Stored data entries
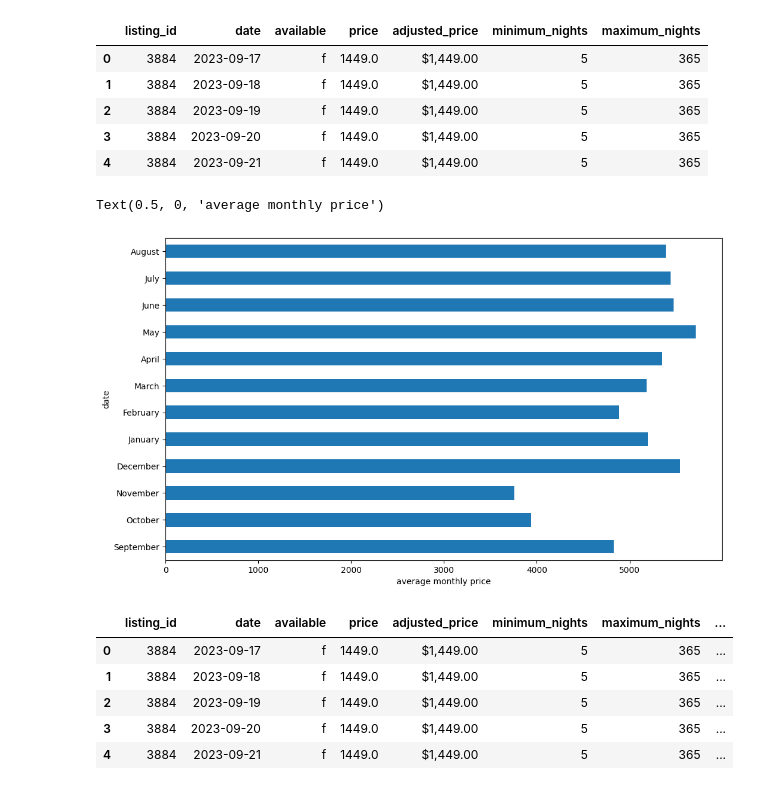
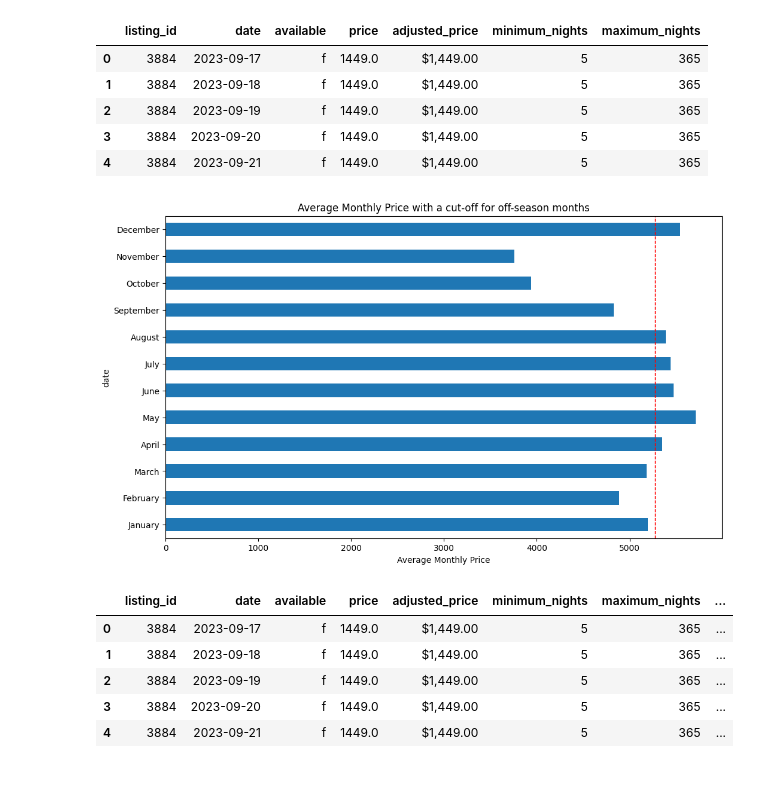
Before and after one commit to Aenast28/DataX---Banger-Team, a Jupyter notebook: Analýzy/calendar exploration.ipynb, the cells around one changed output. Cells and saved outputs as stored; diff of their text form; code cells hidden in the pictures.

Commit message:
update calendar

```diff
--- a/Analýzy/calendar exploration.ipynb
+++ b/Analýzy/calendar exploration.ipynb
@@ -112,14 +118,33 @@ calendar.head()
 | 2 | 3884 | 2023-09-19 | f | 1449.0 | $1,449.00 | 5 | 365 |
 | 3 | 3884 | 2023-09-20 | f | 1449.0 | $1,449.00 | 5 | 365 |
 | 4 | 3884 | 2023-09-21 | f | 1449.0 | $1,449.00 | 5 | 365 |
-# %%
-mean_per_month = calendar.groupby(calendar['date'].dt.strftime('%B'), sort=False)['price'].mean()
-
-mean_per_month.plot(kind = 'barh' , figsize = (12,7))
-plt.xlabel('average monthly price')
-# %% [output]
-Text(0.5, 0, 'average monthly price')
-[figure, removed]
+# %%
+# Group by month number and calculate mean price
+mean_per_month = calendar.groupby(calendar['date'].dt.month)['price'].mean()
+
+# Create a list of month names in correct order for later mapping
+months = [pd.to_datetime(f'{i}', format='%m').strftime('%B') for i in range(1, 13)]
+
+# Map the index (which is currently month numbers) to month names
+mean_per_month.index = mean_per_month.index.map(lambda x: months[x-1])
+
+# Sort the mean prices to find the cut-off point between the top 6 and bottom 6 months
+sorted_means = mean_per_month.sort_values()
+
+# Calculate the average price at the 6th and 7th month boundary
+cut_off_price = sorted_means.iloc[5:7].mean()
+
+# Plotting
+mean_per_month.plot(kind='barh', figsize=(12,7))
+
+# Add a vertical line to cut off the top 6 from the bottom 6 months
+plt.axvline(x=cut_off_price, color='red', linestyle='--', linewidth=1)
+
+plt.xlabel('Average Monthly Price')
+plt.title('Average Monthly Price with a cut-off for off-season months')
+plt.show()
+# %% [output]
+[figure, added]
 # %%
 calendar['day_of_the_week'] = calendar.date.dt.day_name()
 calendar.head()
```
Also changed, not shown: parts of 1 cell of this notebook.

• Problem description:
Copy all the lines from the data above that hold the word "calendar".

• Answer area:
Before and after one commit to Aenast28/DataX---Banger-Team, a Jupyter notebook: Analýzy/calendar exploration.ipynb, the cells around one changed output. Cells and saved outputs as stored; diff of their text form; code cells hidden in the pictures.
update calendar
--- a/Analýzy/calendar exploration.ipynb
+++ b/Analýzy/calendar exploration.ipynb
@@ -112,14 +118,33 @@ calendar.head()
-mean_per_month = calendar.groupby(calendar['date'].dt.strftime('%B'), sort=False)['price'].mean()
+mean_per_month = calendar.groupby(calendar['date'].dt.month)['price'].mean()
 calendar['day_of_the_week'] = calendar.date.dt.day_name()
 calendar.head()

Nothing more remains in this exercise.